* [MATERIAL TO PROCESS]
◇ ◇ ◇ ◇

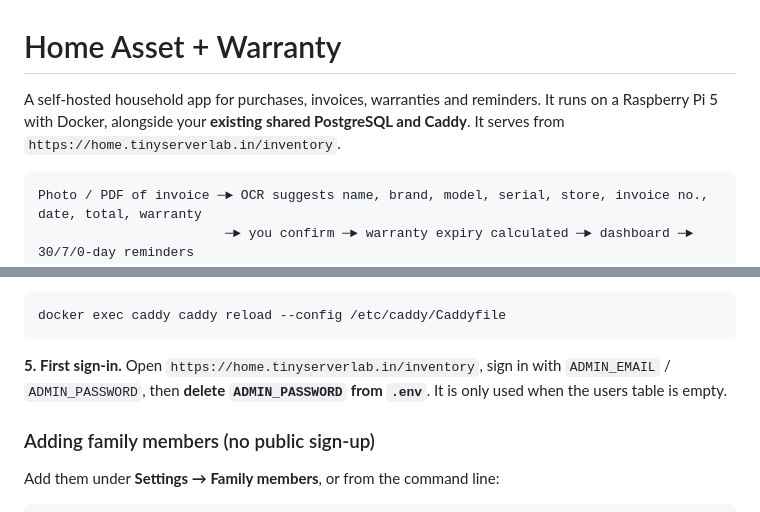
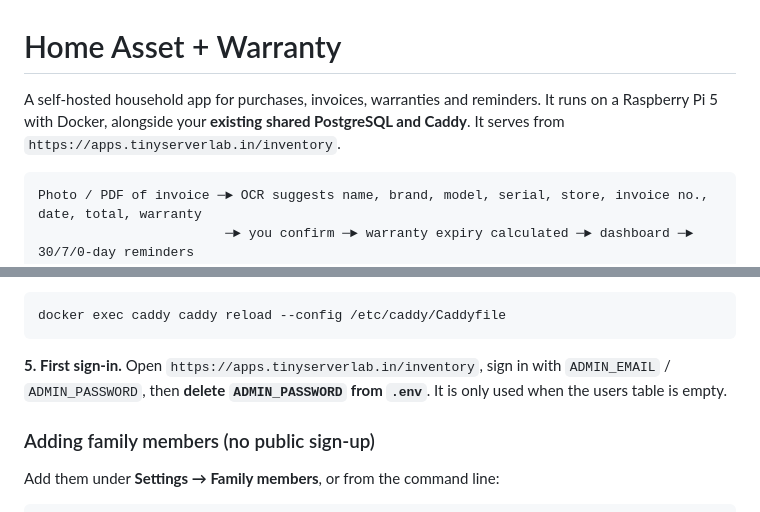
Before and after one commit to TinyServerLab/30-min-challenges, a Markdown page: apps/home-inventory/README.md, 2 parts joined by grey strips. Drawn GitHub-style.

Commit message:
Update URLs in README for inventory app

````diff
--- a/apps/home-inventory/README.md
+++ b/apps/home-inventory/README.md
@@ -1,6 +1,6 @@
 # Home Asset + Warranty
 
-A self-hosted household app for purchases, invoices, warranties and reminders. It runs on a Raspberry Pi 5 with Docker, alongside your **existing shared PostgreSQL and Caddy**. It serves from `https://home.tinyserverlab.in/inventory`.
+A self-hosted household app for purchases, invoices, warranties and reminders. It runs on a Raspberry Pi 5 with Docker, alongside your **existing shared PostgreSQL and Caddy**. It serves from `https://apps.tinyserverlab.in/inventory`.
 
 ```
 Photo / PDF of invoice ─► OCR suggests name, brand, model, serial, store, invoice no., date, total, warranty
@@ -58,7 +58,7 @@ docker compose logs -f app          # expect "Migrations applied: ['0001_initial
 docker exec caddy caddy reload --config /etc/caddy/Caddyfile
 ```
 
-**5. First sign-in.** Open `https://home.tinyserverlab.in/inventory`, sign in with `ADMIN_EMAIL` / `ADMIN_PASSWORD`, then **delete `ADMIN_PASSWORD` from `.env`**. It is only used when the users table is empty.
+**5. First sign-in.** Open `https://apps.tinyserverlab.in/inventory`, sign in with `ADMIN_EMAIL` / `ADMIN_PASSWORD`, then **delete `ADMIN_PASSWORD` from `.env`**. It is only used when the users table is empty.
 
 ### Adding family members (no public sign-up)
 
````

◇ ◇ ◇ ◇

* [ACTIVITY] The number of lines in the data holding the string "from" is the whole answer.

* [ANSWER TO THIS EXERCISE] 4